Exercise directions:
Please copy each line of the records below that includes the word "placeholder".

|---|

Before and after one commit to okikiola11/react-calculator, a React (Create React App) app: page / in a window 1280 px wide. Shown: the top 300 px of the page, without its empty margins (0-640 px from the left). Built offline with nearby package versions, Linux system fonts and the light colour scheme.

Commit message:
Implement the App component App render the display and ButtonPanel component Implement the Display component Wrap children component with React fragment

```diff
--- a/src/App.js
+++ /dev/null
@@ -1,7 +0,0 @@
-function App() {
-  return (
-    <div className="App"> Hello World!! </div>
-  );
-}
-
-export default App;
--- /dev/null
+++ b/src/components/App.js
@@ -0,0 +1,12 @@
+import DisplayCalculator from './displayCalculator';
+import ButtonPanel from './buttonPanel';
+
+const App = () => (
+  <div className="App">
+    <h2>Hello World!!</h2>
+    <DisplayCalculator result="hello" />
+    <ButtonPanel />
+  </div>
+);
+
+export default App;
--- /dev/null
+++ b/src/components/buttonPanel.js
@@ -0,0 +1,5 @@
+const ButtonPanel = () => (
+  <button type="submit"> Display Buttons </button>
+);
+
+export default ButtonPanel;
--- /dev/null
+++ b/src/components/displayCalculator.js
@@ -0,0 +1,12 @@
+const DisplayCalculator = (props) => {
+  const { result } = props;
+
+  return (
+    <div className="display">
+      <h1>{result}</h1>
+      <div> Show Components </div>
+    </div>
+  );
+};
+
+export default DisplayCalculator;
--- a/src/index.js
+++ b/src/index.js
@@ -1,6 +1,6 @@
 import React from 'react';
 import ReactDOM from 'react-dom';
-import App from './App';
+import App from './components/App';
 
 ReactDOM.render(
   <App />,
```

|---|

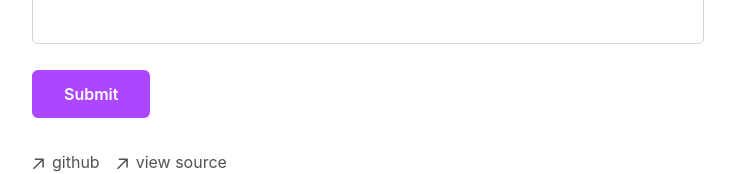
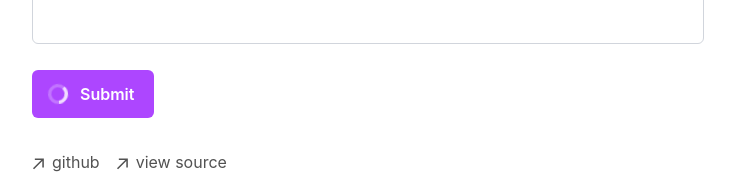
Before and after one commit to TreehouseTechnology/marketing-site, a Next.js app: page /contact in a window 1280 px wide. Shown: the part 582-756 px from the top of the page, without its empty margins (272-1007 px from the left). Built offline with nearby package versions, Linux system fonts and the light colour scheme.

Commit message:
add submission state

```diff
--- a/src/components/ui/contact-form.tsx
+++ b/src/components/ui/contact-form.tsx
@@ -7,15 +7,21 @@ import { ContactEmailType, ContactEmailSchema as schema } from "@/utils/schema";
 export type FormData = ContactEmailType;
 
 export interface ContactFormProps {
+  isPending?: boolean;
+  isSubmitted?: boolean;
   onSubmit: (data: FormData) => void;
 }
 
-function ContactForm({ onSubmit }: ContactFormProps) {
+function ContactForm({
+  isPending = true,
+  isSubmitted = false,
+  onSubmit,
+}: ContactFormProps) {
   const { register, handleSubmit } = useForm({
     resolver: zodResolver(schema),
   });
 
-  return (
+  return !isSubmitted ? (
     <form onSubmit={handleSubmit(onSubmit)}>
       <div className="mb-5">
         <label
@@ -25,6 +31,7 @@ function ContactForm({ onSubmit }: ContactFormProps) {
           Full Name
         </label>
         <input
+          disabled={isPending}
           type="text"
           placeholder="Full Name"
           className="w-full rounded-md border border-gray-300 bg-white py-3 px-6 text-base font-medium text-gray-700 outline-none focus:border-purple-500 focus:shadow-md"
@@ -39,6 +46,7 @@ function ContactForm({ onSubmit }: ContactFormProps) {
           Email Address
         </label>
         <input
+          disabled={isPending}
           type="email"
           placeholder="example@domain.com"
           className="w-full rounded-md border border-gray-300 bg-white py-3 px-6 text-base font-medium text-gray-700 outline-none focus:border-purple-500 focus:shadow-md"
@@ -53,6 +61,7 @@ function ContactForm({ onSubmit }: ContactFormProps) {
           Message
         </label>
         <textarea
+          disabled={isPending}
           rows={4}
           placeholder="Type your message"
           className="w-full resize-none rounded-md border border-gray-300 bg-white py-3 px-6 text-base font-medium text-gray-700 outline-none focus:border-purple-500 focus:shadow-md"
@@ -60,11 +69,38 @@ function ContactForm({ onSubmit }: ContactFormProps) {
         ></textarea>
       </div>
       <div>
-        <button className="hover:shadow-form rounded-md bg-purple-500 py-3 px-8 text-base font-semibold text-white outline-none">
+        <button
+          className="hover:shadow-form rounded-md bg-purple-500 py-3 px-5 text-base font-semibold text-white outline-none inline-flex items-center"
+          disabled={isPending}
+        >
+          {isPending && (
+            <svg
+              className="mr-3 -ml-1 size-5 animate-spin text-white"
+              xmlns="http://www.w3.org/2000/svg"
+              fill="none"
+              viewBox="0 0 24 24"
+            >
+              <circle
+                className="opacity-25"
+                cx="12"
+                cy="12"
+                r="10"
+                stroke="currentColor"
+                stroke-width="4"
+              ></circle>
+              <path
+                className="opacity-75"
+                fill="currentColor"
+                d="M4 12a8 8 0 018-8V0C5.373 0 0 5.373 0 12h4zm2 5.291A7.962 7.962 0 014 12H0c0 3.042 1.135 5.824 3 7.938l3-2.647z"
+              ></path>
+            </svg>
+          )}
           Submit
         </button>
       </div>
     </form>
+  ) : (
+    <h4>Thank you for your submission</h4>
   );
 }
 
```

|---|

Solution to the exercise:
           placeholder="Full Name"
           placeholder="example@domain.com"
           placeholder="Type your message"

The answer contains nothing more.